▸ **Directions for this task**: In the records that follow, find each line with "pass" and pull it out.
*** Opening of Exercise data ***
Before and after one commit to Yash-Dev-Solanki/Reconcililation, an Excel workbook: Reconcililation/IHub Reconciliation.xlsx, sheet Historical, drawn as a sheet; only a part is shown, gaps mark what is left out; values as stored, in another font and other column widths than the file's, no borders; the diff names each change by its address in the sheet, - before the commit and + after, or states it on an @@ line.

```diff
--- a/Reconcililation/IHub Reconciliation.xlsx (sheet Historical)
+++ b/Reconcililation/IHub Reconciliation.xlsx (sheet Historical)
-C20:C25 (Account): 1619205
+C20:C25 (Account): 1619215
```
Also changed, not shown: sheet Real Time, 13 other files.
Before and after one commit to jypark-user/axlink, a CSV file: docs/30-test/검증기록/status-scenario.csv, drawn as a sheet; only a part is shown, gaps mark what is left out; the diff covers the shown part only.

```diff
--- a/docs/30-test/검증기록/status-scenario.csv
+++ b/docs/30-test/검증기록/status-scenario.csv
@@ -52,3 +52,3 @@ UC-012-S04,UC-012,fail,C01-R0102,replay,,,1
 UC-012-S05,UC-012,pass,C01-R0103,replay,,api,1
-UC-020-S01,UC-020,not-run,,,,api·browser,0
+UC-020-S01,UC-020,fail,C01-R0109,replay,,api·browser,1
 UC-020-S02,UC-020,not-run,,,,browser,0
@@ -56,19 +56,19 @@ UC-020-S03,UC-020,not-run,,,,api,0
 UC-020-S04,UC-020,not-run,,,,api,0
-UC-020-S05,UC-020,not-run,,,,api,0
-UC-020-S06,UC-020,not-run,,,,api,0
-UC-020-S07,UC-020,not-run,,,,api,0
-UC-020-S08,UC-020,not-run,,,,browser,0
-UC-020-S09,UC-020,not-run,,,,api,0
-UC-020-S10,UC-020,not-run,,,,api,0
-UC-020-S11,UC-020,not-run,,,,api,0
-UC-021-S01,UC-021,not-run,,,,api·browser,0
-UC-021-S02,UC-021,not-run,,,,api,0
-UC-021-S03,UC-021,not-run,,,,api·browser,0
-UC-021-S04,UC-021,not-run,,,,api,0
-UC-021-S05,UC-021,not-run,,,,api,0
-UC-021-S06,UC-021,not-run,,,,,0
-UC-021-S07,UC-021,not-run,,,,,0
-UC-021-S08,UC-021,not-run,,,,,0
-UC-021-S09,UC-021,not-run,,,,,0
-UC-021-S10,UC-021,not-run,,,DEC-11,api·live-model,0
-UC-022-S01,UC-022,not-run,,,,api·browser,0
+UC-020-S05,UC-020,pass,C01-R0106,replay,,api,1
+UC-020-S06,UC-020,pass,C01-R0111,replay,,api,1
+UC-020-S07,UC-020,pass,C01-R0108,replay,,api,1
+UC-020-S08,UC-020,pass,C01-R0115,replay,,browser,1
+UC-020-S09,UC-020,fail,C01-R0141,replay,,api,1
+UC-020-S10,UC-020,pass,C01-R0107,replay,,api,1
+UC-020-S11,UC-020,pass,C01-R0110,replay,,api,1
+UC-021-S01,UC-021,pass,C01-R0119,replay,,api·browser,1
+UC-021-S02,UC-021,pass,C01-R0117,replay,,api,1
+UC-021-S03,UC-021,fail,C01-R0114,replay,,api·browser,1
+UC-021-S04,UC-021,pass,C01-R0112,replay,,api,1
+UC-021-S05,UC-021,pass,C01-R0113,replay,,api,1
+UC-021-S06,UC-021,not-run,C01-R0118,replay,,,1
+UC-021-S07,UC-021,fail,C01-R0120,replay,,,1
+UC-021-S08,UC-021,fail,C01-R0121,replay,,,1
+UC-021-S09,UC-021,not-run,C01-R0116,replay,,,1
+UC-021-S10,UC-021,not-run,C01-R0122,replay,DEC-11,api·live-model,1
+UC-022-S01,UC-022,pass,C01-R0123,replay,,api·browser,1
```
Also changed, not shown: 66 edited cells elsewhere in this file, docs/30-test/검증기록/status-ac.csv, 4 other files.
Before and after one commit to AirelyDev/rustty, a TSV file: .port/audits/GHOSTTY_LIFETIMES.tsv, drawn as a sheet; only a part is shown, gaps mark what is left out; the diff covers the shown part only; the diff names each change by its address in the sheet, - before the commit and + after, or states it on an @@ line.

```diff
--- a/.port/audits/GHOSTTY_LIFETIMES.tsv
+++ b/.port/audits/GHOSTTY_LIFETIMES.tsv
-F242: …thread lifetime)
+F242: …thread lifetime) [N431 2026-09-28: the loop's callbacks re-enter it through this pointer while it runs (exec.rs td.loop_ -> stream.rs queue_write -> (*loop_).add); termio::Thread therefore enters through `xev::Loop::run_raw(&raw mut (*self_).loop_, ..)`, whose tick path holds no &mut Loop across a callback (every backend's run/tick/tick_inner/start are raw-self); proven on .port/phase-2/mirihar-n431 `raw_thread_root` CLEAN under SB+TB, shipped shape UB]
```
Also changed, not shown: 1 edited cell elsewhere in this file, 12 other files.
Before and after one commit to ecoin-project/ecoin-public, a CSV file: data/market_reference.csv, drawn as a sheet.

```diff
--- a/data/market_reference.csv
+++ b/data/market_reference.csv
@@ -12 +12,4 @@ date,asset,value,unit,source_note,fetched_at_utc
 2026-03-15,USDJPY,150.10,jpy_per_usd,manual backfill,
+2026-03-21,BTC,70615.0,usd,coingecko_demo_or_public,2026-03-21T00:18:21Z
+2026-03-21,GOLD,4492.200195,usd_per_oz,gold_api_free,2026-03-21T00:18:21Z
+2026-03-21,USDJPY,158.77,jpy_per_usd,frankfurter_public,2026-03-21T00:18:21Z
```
*** Close of Exercise data ***
▸ **Written reply**:
 UC-012-S05,UC-012,pass,C01-R0103,replay,,api,1
+UC-020-S05,UC-020,pass,C01-R0106,replay,,api,1
+UC-020-S06,UC-020,pass,C01-R0111,replay,,api,1
+UC-020-S07,UC-020,pass,C01-R0108,replay,,api,1
+UC-020-S08,UC-020,pass,C01-R0115,replay,,browser,1
+UC-020-S10,UC-020,pass,C01-R0107,replay,,api,1
+UC-020-S11,UC-020,pass,C01-R0110,replay,,api,1
+UC-021-S01,UC-021,pass,C01-R0119,replay,,api·browser,1
+UC-021-S02,UC-021,pass,C01-R0117,replay,,api,1
+UC-021-S04,UC-021,pass,C01-R0112,replay,,api,1
+UC-021-S05,UC-021,pass,C01-R0113,replay,,api,1
+UC-022-S01,UC-022,pass,C01-R0123,replay,,api·browser,1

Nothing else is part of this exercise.